- Toni Onley 1928–2004
- Oil paint and paper on canvas
- Support: 1172 x 1397 mm
- Presented by Samuel and Ayala Zacks Award 1963
Catalogue entryToni Onley born 1928
T00562 Polar No.1 1961
Inscribed 'Onley 61' b.r.
Oil on canvas collage, 46 1/8 x 55 (117 x 139.5)
Presented under the terms of the Samuel and Ayala Zacks Award 1963
Exh: 83rd Annual Exhibition, Royal Canadian Academy of Arts, Toronto Art Gallery, January-February 1963 (56); Memorial University of Newfoundland, St John's, March-April 1963 (56); Agnes Etherington Art Centre, Queen's University, Kingston, April 1963 (56); Toni Onley, Commonwealth Institute Art Gallery, London, July-August 1965 (42); Painting in Canada, Canadian Government pavilion, Expo 67, Montreal, April-September 1967 (25, repr.)
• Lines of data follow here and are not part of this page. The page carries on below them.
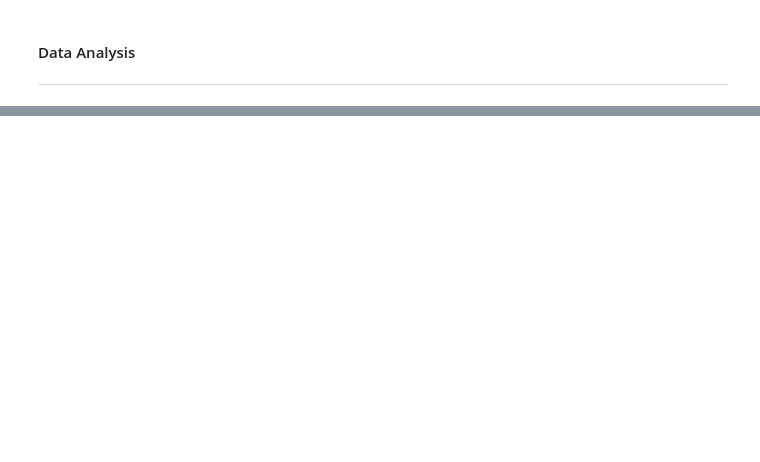
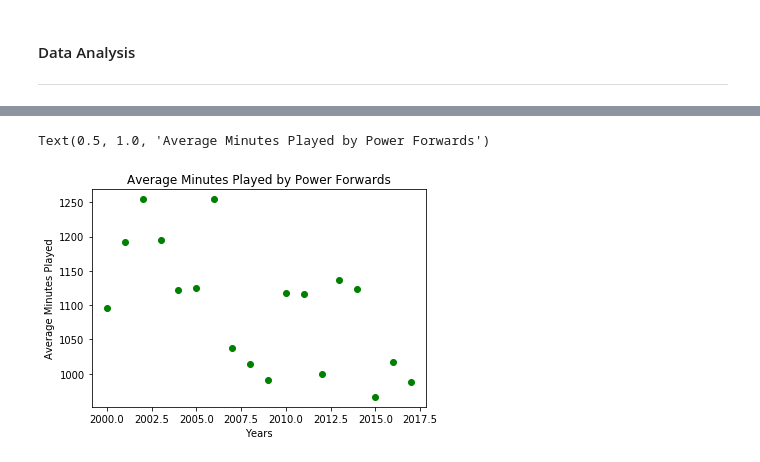
Before and after one commit to logan7734/Project1_repo, a Jupyter notebook: Project Code(Ovais).ipynb, the cells around one changed output, grey strips where cells are left out. Saved outputs shown, nothing was run; the diff lists cells and outputs as text; code cells hidden in the pictures; blank space fills up the shorter version.

```diff
--- a/Project Code(Ovais).ipynb
+++ b/Project Code(Ovais).ipynb
@@ -207,0 +138,13 @@ Index(['name', 'Age', 'Tm', 'G', 'GS', 'MP', 'PER', 'TS%', '3PAr', 'FTr',
+# %%
+#Power Forward Minutes
+pf_min = avg_minutes_df.loc[avg_minutes_df["Pos"] == "PF"]
+
+plt.scatter(pf_min["Year"],pf_min["MP"],c="Green")
+
+#Set Axis Labels and Titles
+plt.xlabel("Years")
+plt.ylabel("Average Minutes Played")
+plt.title("Average Minutes Played by Power Forwards")
+# %% [output]
+Text(0.5, 1.0, 'Average Minutes Played by Power Forwards')
+[figure, added]
```
Also changed, not shown: parts of 14 cells of this notebook, 1 other file.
Lit: Robert Ayre, 'Canadian Painting' in Museums Journal, LXII, 1963, p.261, repr. p.258
This work received the first $2,000 Samuel and Ayala Zacks Purchase and Gift Award, being selected from the 1963 exhibition of the Royal Canadian Academy by the Director of the Tate Gallery, Sir John Rothenstein. Under the terms of the Award the head of an art gallery or museum was invited each year to act as adjudicator, and the prizewinning work was then presented to his gallery 'as a permanent gift and example of Canadian art'.
The artist wrote (7 January 1977) that the 42 paintings in this series known as 'Polar' were all central image works, that is to say the shapes did not relate to the framed edge in any direct way. (This bothered him after a while, so he started working with only two or three shapes connected to the canvas edges in order to describe the empty spaces between). The word polar relates to the central image character of these works and not to the north pole or north magnetic pole which he was not to visit until 1974, though he probably also had the north in mind at the time. There was no direct connection with landscape, except that he was working then with what one could call landscape space.
He first started using collage about 1958 in Mexico. He had been making a series of landscapes which had become very stylised, with repetitive shapes. In frustration he tore the papers into small pieces. He was working at that time in the winter palace of the Duke of Canal, using the dining-room as his studio. The floor was covered with odd shapes where they fell. Combinations started to emerge as he studied them. Picking them up gingerly he pinned them to a board, and before he was fully aware of what he was doing he had created a painting containing shapes and spaces 'that would have broken my arm to draw the day before.' This became his method of working until 1963.
Ronald Alley, Catalogue of the Tate Gallery's Collection of Modern Art other than Works by British Artists, Tate Gallery and Sotheby Parke-Bernet, London 1981, pp.574-5, reproduced p.574